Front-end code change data
────────────────────────────────────────

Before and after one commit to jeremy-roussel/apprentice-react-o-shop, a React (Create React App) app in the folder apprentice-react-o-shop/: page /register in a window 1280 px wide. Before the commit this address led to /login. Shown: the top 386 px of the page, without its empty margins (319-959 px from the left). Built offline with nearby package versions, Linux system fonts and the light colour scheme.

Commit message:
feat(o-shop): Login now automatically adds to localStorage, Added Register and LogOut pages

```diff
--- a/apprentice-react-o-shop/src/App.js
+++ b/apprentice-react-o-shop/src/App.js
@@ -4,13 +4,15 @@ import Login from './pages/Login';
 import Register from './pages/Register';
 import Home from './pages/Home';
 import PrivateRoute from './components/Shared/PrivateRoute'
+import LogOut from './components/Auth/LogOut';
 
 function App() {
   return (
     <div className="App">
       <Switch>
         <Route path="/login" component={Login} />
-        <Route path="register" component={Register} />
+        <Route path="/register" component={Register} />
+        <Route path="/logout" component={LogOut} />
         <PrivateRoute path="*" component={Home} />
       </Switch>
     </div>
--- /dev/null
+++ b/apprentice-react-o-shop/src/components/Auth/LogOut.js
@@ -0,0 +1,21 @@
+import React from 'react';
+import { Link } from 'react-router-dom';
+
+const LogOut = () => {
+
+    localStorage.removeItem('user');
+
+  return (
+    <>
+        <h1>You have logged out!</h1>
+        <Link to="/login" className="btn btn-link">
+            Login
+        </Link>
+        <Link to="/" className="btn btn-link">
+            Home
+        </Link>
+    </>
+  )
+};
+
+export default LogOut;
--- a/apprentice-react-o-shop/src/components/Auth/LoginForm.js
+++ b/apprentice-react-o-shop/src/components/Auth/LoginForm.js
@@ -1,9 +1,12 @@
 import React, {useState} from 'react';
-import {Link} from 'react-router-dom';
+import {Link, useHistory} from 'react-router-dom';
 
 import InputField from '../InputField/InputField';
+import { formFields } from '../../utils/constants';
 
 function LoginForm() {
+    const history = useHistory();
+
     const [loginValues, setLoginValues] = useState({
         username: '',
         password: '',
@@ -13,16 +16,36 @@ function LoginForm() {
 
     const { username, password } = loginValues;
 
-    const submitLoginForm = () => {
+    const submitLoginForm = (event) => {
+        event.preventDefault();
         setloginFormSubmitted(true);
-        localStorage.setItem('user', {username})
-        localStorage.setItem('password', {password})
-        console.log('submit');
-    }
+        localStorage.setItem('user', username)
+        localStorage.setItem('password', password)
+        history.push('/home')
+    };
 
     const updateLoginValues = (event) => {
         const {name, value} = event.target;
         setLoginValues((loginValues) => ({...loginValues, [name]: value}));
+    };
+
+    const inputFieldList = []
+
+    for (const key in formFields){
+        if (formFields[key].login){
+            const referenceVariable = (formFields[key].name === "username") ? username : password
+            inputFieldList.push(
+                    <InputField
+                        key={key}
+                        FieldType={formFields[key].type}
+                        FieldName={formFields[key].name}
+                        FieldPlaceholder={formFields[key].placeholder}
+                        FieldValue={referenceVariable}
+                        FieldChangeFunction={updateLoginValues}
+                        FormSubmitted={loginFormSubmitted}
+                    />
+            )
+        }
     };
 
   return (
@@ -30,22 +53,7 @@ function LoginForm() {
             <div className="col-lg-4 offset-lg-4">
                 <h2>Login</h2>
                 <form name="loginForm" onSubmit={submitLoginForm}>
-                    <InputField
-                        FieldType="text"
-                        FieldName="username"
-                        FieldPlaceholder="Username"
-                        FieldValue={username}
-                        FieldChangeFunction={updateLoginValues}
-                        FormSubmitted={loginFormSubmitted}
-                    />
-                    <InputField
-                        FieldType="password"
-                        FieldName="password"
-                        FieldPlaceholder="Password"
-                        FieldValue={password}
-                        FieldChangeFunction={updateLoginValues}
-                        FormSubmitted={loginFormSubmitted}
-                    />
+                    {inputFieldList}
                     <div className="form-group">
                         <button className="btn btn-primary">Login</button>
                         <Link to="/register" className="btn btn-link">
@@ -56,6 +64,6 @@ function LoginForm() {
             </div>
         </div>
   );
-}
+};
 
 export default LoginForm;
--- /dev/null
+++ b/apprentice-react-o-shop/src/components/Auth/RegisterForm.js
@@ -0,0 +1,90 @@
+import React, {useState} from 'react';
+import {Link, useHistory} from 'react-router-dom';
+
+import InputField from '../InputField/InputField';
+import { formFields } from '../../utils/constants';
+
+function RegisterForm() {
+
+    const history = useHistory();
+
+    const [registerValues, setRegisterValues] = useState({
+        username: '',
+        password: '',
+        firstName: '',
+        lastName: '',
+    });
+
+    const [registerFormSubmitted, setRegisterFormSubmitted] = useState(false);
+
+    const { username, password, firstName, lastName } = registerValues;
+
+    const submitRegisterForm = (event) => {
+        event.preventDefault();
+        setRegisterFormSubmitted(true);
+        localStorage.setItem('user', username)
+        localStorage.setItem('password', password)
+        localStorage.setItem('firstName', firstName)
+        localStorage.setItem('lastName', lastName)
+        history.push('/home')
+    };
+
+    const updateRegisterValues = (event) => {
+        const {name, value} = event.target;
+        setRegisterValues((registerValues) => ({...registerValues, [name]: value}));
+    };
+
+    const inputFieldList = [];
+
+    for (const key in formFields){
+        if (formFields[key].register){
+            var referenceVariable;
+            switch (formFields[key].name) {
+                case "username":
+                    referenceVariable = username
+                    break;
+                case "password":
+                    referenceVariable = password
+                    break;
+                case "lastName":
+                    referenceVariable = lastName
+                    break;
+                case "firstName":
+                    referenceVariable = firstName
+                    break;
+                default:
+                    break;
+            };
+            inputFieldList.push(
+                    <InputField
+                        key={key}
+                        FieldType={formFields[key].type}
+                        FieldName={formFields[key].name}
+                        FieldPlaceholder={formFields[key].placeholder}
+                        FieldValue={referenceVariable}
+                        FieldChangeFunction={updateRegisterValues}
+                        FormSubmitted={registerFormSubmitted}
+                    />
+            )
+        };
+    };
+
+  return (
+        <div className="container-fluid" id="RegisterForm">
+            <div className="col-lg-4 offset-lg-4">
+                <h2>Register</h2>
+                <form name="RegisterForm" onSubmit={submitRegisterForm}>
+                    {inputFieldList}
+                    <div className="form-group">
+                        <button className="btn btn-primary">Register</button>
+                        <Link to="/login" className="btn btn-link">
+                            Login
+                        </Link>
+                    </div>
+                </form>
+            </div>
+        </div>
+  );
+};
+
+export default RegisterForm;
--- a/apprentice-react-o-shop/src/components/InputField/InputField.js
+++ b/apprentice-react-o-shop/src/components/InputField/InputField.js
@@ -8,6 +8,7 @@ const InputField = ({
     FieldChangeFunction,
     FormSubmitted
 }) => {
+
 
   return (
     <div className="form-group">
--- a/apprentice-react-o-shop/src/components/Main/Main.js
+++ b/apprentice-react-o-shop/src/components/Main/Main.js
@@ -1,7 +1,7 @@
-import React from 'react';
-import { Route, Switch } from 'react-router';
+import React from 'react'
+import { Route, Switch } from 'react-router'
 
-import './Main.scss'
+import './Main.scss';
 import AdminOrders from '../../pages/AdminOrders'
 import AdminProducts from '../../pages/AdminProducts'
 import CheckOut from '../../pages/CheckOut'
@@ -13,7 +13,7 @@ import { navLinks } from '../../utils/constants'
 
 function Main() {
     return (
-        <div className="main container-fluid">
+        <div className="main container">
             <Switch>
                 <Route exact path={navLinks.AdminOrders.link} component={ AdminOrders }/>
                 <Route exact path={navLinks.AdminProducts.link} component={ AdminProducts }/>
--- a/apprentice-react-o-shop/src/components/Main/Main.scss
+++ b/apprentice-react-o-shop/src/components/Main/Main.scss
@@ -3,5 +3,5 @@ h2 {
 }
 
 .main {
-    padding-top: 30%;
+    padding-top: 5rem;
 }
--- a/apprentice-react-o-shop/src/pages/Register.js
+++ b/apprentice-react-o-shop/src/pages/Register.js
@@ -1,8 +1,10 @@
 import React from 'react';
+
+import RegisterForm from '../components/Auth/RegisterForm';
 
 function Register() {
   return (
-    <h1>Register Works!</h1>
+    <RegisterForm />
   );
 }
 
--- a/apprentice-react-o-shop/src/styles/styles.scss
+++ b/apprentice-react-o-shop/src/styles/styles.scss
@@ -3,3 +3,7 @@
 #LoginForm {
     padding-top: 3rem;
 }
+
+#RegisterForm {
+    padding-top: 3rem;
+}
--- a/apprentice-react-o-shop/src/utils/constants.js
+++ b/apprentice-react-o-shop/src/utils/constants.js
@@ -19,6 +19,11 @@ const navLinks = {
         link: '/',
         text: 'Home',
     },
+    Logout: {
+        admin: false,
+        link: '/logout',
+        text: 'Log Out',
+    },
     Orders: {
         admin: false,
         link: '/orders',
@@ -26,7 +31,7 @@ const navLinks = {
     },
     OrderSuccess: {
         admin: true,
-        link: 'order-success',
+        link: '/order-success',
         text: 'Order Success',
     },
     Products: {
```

────────────────────────────────────────

> _TASK PROMPT_
Out of the records above, pick each line that contains the string "router".

> _OUTPUT_
+import { Link } from 'react-router-dom';
-import {Link} from 'react-router-dom';
+import {Link, useHistory} from 'react-router-dom';
+import {Link, useHistory} from 'react-router-dom';
-import { Route, Switch } from 'react-router';
+import { Route, Switch } from 'react-router'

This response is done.